To accompany their indispensable booklet, ‘Informed Choices,’
the Russell Group have also released a video which reinforces the “facilitating subjects” line while Dr Wendy sits about in graveyards looking concerned (no, really). The actual booklet is a photocopying budget assassin, so don’t print it off. When working with individuals I tend to email the link to their school email address so they can look at it after the session.
The University of Cambridge run these sessions for Year 11s, usually in the winter months, to also advise on suitable A Level choices. They do charge £5 a pop and, from feedback from parents who have attended in previous years, they don’t cover anything different to the “Informed Choices” booklet or in the pdf on the site
I think, to be quite honest, this fulfills a need for the parents to go along to Cambridge and make themselves known by asking questions rather than a need for the students.
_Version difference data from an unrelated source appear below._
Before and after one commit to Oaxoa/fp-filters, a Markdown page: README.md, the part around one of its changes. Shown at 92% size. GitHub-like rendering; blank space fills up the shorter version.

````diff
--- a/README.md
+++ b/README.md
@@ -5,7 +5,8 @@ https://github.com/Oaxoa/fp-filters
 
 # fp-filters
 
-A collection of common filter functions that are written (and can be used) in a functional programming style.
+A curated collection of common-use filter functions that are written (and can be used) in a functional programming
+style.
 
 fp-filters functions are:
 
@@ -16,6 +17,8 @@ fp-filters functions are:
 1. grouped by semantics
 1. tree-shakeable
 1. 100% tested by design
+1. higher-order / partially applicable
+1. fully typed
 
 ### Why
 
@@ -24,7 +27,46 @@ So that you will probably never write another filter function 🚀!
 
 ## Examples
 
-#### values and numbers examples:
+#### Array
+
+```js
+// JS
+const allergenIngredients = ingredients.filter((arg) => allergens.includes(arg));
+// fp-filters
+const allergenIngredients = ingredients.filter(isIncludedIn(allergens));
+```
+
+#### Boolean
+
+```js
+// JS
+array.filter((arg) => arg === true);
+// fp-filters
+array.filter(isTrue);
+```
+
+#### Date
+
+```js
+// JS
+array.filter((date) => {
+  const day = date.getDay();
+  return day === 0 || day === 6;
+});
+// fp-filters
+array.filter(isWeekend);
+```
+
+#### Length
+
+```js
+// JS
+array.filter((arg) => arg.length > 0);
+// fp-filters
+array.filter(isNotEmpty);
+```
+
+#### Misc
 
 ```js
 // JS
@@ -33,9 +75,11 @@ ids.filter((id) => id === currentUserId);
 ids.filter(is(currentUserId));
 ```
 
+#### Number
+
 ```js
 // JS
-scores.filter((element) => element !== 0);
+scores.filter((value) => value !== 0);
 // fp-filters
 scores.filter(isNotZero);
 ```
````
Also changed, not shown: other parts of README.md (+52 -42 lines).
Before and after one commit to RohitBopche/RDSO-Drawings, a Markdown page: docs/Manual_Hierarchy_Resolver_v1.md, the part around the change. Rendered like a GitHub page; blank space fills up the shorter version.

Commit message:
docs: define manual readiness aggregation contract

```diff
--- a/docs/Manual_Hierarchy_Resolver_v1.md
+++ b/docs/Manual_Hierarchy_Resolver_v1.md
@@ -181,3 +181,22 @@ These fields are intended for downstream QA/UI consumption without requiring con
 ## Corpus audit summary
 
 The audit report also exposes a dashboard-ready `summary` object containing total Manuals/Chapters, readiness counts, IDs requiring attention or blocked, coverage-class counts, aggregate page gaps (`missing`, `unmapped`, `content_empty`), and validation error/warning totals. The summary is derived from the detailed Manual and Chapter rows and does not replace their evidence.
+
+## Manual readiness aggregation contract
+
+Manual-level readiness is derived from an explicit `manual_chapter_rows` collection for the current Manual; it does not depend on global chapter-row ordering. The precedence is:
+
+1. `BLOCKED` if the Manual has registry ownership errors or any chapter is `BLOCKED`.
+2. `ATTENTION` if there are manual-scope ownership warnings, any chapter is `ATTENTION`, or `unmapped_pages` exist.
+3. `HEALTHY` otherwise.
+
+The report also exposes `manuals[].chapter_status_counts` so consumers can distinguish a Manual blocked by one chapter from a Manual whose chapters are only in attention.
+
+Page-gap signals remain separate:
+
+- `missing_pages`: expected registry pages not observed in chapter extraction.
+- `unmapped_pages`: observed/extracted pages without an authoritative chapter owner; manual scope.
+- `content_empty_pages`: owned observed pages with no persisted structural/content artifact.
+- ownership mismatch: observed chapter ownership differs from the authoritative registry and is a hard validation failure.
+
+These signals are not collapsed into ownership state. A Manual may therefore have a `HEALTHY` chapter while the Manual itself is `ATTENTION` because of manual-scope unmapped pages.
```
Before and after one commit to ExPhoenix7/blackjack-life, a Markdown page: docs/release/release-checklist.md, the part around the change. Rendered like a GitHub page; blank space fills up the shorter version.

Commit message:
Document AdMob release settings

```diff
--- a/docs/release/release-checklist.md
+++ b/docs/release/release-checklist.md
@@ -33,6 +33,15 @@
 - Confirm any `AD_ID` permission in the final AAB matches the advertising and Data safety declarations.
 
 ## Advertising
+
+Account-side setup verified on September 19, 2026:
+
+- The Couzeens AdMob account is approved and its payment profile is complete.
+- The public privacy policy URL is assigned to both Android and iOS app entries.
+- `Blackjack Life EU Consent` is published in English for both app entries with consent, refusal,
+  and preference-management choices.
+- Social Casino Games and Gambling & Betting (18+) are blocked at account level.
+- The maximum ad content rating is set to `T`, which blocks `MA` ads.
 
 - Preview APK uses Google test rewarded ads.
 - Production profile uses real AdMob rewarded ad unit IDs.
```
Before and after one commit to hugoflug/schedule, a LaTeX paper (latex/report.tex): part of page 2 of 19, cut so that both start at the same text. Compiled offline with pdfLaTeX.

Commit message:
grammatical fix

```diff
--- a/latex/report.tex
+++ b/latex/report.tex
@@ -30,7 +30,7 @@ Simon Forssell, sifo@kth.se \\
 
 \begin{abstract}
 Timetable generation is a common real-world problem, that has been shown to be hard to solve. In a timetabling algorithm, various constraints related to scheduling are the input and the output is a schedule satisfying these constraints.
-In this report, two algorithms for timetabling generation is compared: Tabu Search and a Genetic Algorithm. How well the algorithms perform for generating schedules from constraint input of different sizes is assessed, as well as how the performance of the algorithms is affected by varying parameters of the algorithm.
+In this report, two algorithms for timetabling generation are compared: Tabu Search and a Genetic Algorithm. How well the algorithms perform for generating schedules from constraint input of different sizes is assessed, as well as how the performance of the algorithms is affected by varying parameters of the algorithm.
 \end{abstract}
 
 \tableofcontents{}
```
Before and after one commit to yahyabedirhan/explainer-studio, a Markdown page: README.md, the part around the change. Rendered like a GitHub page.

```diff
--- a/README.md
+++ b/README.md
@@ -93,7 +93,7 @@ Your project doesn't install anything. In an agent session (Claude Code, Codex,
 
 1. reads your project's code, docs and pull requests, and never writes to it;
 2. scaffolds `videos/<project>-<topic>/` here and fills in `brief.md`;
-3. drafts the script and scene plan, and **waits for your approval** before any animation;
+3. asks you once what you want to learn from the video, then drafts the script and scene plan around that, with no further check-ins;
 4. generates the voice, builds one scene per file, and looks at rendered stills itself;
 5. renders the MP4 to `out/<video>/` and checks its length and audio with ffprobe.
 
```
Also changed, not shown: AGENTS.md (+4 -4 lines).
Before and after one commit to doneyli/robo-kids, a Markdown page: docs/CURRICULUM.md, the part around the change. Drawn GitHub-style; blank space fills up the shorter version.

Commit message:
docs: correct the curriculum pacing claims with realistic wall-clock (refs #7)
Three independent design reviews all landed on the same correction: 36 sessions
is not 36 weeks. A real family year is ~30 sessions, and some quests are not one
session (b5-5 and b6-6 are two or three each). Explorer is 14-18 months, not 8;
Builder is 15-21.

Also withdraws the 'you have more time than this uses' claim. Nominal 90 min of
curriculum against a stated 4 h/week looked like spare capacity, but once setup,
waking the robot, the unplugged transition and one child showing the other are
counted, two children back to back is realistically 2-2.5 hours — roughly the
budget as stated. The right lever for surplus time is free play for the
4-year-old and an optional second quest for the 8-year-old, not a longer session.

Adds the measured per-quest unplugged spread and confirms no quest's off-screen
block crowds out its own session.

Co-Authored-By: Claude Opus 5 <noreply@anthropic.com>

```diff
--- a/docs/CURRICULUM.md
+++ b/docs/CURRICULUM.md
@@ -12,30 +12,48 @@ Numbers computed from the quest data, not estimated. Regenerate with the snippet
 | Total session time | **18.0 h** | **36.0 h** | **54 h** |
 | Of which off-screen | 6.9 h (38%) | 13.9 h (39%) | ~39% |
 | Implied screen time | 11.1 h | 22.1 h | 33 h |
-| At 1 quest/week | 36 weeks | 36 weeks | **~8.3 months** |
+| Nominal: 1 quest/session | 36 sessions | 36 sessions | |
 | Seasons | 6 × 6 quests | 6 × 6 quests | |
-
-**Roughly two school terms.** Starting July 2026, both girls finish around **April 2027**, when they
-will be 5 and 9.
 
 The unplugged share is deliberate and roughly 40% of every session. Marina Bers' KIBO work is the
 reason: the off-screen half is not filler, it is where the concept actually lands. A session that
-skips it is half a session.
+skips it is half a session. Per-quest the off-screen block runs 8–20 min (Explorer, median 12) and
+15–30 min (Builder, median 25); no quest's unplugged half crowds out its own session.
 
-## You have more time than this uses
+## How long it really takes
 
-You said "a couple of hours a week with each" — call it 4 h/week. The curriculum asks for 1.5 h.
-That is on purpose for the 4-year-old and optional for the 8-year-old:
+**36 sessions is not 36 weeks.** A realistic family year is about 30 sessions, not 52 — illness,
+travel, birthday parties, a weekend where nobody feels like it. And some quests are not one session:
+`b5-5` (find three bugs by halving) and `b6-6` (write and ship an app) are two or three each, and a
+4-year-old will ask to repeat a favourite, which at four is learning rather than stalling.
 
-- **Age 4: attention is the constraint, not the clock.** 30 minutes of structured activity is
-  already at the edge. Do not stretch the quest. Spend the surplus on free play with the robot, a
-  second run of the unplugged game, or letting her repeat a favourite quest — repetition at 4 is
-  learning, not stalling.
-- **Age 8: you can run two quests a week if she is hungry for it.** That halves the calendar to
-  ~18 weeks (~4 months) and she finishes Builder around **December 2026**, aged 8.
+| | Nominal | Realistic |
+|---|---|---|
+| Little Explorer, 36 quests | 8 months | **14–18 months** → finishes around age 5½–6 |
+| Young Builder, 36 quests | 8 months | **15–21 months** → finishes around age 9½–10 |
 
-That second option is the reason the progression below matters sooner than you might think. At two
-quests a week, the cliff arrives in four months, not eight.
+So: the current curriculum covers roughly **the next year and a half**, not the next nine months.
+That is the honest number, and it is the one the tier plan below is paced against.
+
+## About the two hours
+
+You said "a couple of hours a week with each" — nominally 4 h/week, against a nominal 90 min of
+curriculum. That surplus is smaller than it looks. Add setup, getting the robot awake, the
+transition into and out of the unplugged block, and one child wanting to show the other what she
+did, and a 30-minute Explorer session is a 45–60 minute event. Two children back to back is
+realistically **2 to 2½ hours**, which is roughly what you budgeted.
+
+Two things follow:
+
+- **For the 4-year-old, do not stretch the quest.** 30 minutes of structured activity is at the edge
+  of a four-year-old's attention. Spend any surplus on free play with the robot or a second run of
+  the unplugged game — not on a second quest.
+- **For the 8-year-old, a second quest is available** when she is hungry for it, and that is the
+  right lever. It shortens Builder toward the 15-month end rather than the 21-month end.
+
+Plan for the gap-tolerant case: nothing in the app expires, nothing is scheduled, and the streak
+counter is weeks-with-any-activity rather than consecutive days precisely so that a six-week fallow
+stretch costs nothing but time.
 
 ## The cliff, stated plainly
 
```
Year 10 Challenge Days
Cambridge promote these as enrichment opportunities for able or gifted students which is true, but they can also fulfill a useful need for widening participation and IAG. If I’m lucky enough to get some students on them, I will usually get there early and do a bit of a walk around the town centre and, if you’re fortunate enough to find a nice proctor, you might get to walk around the grounds of Kings which gives them a bit of a wow.
At this point geography becomes important. Outreach cannot be underestimated in its impact and, to give them their due, both Oxford and Cambridge have always been very flexible to offering outreach visits and work with us. Maybe it’s because we’re easily reachable by road from both. Over the past few years both Universities have sent representatives to our Year 11 Careers Fair and Oxford have sent a team of current students who presented to a KS4 group
This can be very important. Keeping in touch with past students who are willing to come back into the school and talk about their own journeys can be very powerful IAG and it’s something I know I need to take more advantage of.
Companies such as Future First
offer paid for services to assist schools to build up alumni networks. Although, in the days of more and more official school twitter accounts
and official Facebook groups, keeping up to date with ex students should be easier than ever.
As ever, I would be very interested to hear of other people’s experiences of getting KS4 to begin to investigate Russell Group options and resources you might have used. Get in touch!